The Department of Justice (DOJ) recently took several steps to strengthen its fight against white-collar crime. In its attempt to promote corporate compliance, the DOJ announced last September that it would focus on two policies: (1) voluntary self-disclosure and (2) compensation incentives with the use of clawbacks. Since then, every U.S. Attorney’s Office has adopted the first policy, a voluntary self-disclosure program. For consistent application of the policy throughout the nation, all the voluntary self-disclosure programs have a common basis: where a company has voluntarily self-disclosed a violation, cooperated, and remediated the issue without other aggravating factors, the DOJ will not seek a guilty plea. Now, on March 2, 2023, U.S. Deputy Attorney General, Lisa Monaco, announced that the DOJ is ready to launch its second policy through a Compensation Incentives and Clawbacks Program (CICP). This pilot program shifts the responsibility of corporate violations from shareholders onto individual wrongdoers, but it is unclear how effective it will be at promoting compliance.
Components of the CICP
The DOJ envisioned the CICP as a way to fight corporate crime by preventing misconduct, holding individual wrongdoers responsible, and discouraging repeat violations. The program has two main components. First, any corporate resolution involving the DOJ’s Criminal Division will require the resolving company to implement compliance-promoting criteria in its compensation and bonus systems. This component was recently executed by Danske, Denmark’s largest bank, when it agreed to revise its compensation and bonus systems as part of a plea agreement. As a result of this agreement, any Danske executives that do not meet the compliance requirements will forfeit their chances of receiving a bonus.

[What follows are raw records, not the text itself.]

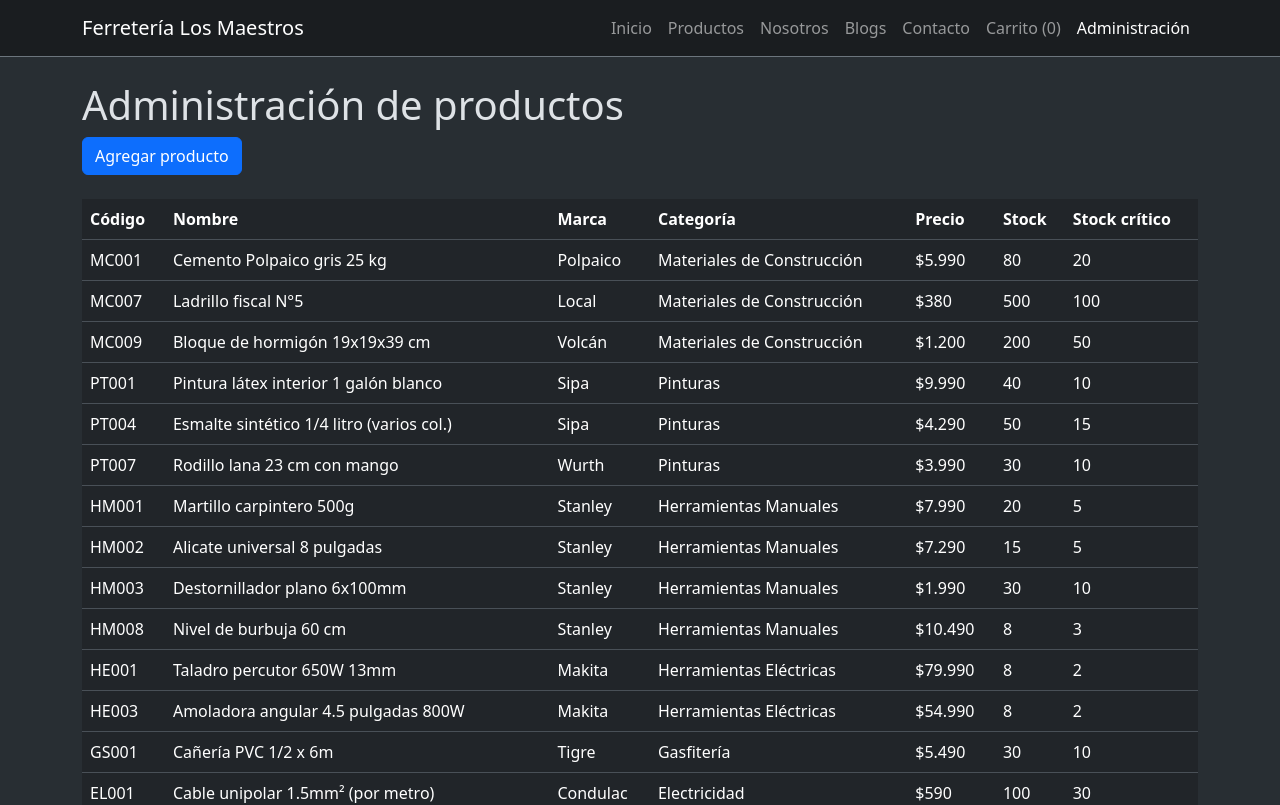
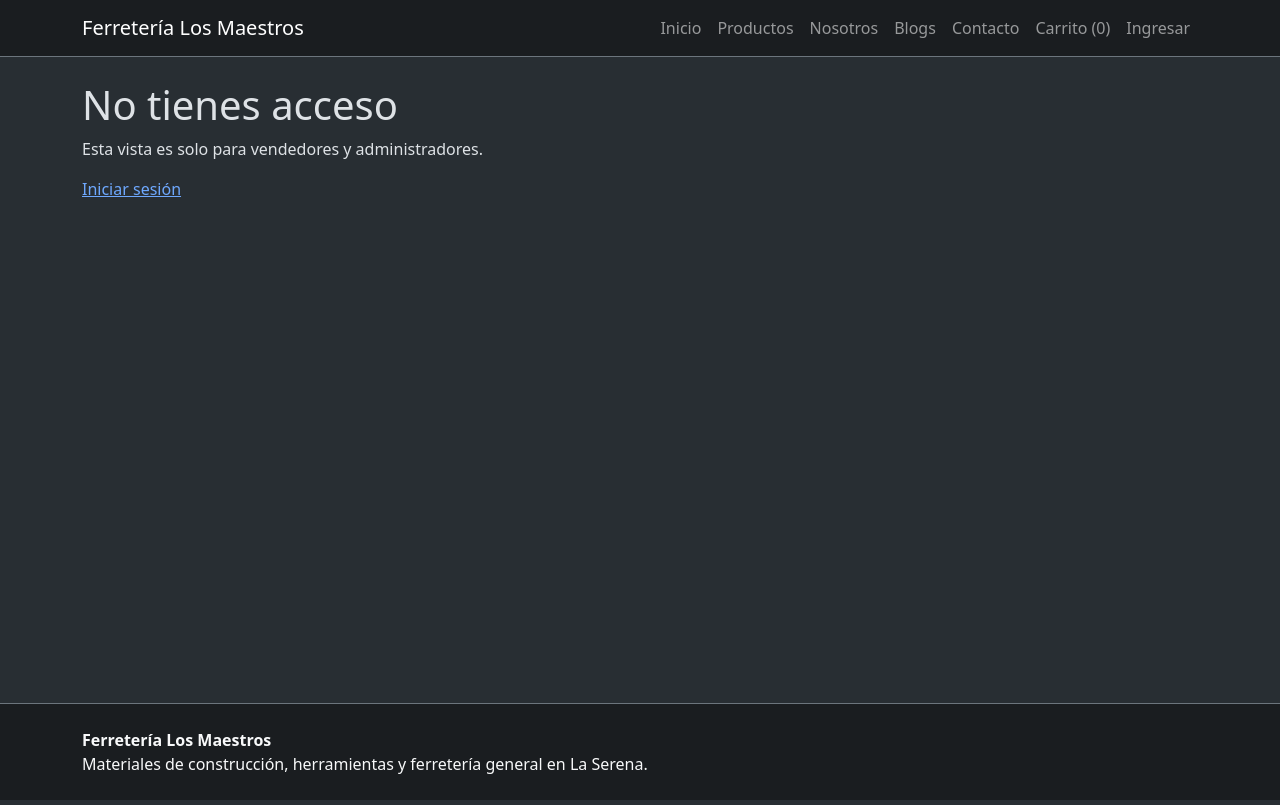
Before and after one commit to GiuliannoInostroza/ferreteria-los-maestros, a React (Vite) app: page /admin/productos in a window 1280 px wide. Shown: the top 805 px of the page. Built offline with nearby package versions, Linux system fonts and the light colour scheme.

Commit message:
feat: mostrar la administración solo a vendedor y administrador
El usuario vive en App. El menú muestra Administración según el rol y la ruta /admin/productos muestra un aviso si no hay acceso.

```diff
--- a/src/App.jsx
+++ b/src/App.jsx
@@ -3,12 +3,14 @@ import { Route, Routes } from "react-router-dom";
 
 import Navegacion from "./components/Navegacion";
 import PiePagina from "./components/PiePagina";
+import SinAcceso from "./components/SinAcceso";
 
 import Inicio from "./pages/Inicio";
 import Productos from "./pages/Productos";
 import DetalleProducto from "./pages/DetalleProducto";
 import Carrito from "./pages/Carrito";
 import Checkout from "./pages/Checkout";
+import Login from "./pages/Login";
 import Nosotros from "./pages/Nosotros";
 import Blogs from "./pages/Blogs";
 import BlogDetalle from "./pages/BlogDetalle";
@@ -17,7 +19,7 @@ import AdminProductos from "./pages/admin/AdminProductos";
 import NoEncontrada from "./pages/NoEncontrada";
 
 import { contarUnidades } from "./utils/carrito";
-import { guardarCarrito } from "./utils/persistencia";
+import { guardarCarrito, guardarSesion } from "./utils/persistencia";
 
 function App() {
   const [carrito, setCarrito] = useState(() => {
@@ -25,9 +27,20 @@ function App() {
     return guardado ? JSON.parse(guardado) : [];
   });
 
+  const [usuario, setUsuario] = useState(() => {
+    const guardada = localStorage.getItem("sesion");
+    return guardada ? JSON.parse(guardada) : null;
+  });
+
+  const puedeAdministrar = usuario && usuario.rol !== "Cliente";
+
   useEffect(() => {
     guardarCarrito(carrito);
   }, [carrito]);
+
+  useEffect(() => {
+    guardarSesion(usuario);
+  }, [usuario]);
 
   function agregarAlCarrito(producto) {
     const yaExiste = carrito.some((item) => item.codigo === producto.codigo);
@@ -60,7 +73,7 @@ function App() {
 
   return (
     <div className="min-vh-100 d-flex flex-column">
-      <Navegacion unidades={contarUnidades(carrito)} />
+      <Navegacion unidades={contarUnidades(carrito)} usuario={usuario} />
 
       <div className="flex-grow-1">
         <Routes>
@@ -85,13 +98,32 @@ function App() {
           />
           <Route
             path="/checkout"
-            element={<Checkout carrito={carrito} onVaciar={vaciarCarrito} />}
+            element={
+              <Checkout
+                carrito={carrito}
+                usuario={usuario}
+                onVaciar={vaciarCarrito}
+              />
+            }
           />
           <Route path="/nosotros" element={<Nosotros />} />
           <Route path="/blogs" element={<Blogs />} />
           <Route path="/blogs/:id" element={<BlogDetalle />} />
           <Route path="/contacto" element={<Contacto />} />
-          <Route path="/admin/productos" element={<AdminProductos />} />
+          <Route
+            path="/login"
+            element={
+              <Login
+                usuario={usuario}
+                onIngresar={setUsuario}
+                onSalir={() => setUsuario(null)}
+              />
+            }
+          />
+          <Route
+            path="/admin/productos"
+            element={puedeAdministrar ? <AdminProductos /> : <SinAcceso />}
+          />
           <Route path="*" element={<NoEncontrada />} />
         </Routes>
       </div>
--- a/src/components/Navegacion.jsx
+++ b/src/components/Navegacion.jsx
@@ -1,7 +1,7 @@
 import { Container, Nav, Navbar } from "react-bootstrap";
 import { NavLink } from "react-router-dom";
 
-function Navegacion({ unidades }) {
+function Navegacion({ unidades, usuario }) {
   return (
     <Navbar
       expand="md"
@@ -35,9 +35,14 @@ function Navegacion({ unidades }) {
             <NavLink className="nav-link" to="/carrito">
               Carrito ({unidades})
             </NavLink>
-            <Nav.Link as={NavLink} to="/admin/productos">
-              Administración
-            </Nav.Link>
+            {usuario && usuario.rol !== "Cliente" && (
+              <NavLink className="nav-link" to="/admin/productos">
+                Administración
+              </NavLink>
+            )}
+            <NavLink className="nav-link" to="/login">
+              {usuario ? usuario.nombre : "Ingresar"}
+            </NavLink>
           </Nav>
         </Navbar.Collapse>
       </Container>
--- /dev/null
+++ b/src/components/SinAcceso.jsx
@@ -0,0 +1,14 @@
+import { Container } from "react-bootstrap";
+import { Link } from "react-router-dom";
+
+function SinAcceso() {
+  return (
+    <Container className="py-4">
+      <h1>No tienes acceso</h1>
+      <p>Esta vista es solo para vendedores y administradores.</p>
+      <Link to="/login">Iniciar sesión</Link>
+    </Container>
+  );
+}
+
+export default SinAcceso;
```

The second component provides that any company which makes a good faith attempt to claw back compensation from individual wrongdoers will be eligible for a fine reduction. The resolving company will pay the relevant fine, minus any credit reserved for the amount of compensation that the company is trying to claw back from culpable individuals. If the company fully succeeds with the clawback, it will get to keep that money without paying any of it to the DOJ. If the company succeeds partially, it will have to pay the difference between the actual clawback received and the credit reserved for the amount it tried to receive. Due to the high costs associated with clawback attempts, a company that is unsuccessful but makes a good-faith effort will still be eligible for a fine reduction of up to 25% of the compensation it attempted to recover.
The program mirrors recent efforts by the Securities and Exchange Commission (SEC) to claw back compensation from executives when accounting statements have to be reissued due to misconduct. These efforts illustrate how multiple agencies are working to promote corporate compliance. However, unlike the SEC’s program, where executives can face repercussions regardless of whether they participated in or knew of the misconduct, the CICP places the burden of paying fines on the executives and employees who are actually culpable.
Will the CICP be effective at promoting corporate compliance?
Since the policy shifts the burden of paying fines away from shareholders onto those directly responsible, Monaco hopes it will encourage companies without compliance procedures to reevaluate their programs and implement such criteria. Nonetheless, there is no guarantee that the CICP will be as effective as the DOJ hopes for it to be. One concern is that clawing back compensation may require legal work with fees that far exceed the amount the company is trying to claw back. If that were to happen, it would take away the program’s appeal and one of its main incentives.
Additionally, as long as the company makes good faith efforts at clawing back compensation, it may receive a fine reduction regardless of whether it succeeds. This can become problematic because the CICP does not clearly outline what it means to make a good-faith attempt. Without a specific standard in place, companies can take advantage of such a provision and make minimal efforts to claw back compensation if they know they will still be eligible for fine reductions.
Lastly, there is always a possibility that compliance policies issued by different government agencies will clash. For example, the SEC policy places responsibility on executives regardless of whether they were involved in any of the misconduct. The CIPC on the other hand aims to shift responsibility onto individual wrongdoers. To avoid confusion and effectively promote corporate compliance, agencies will need to work together to reconcile their policies.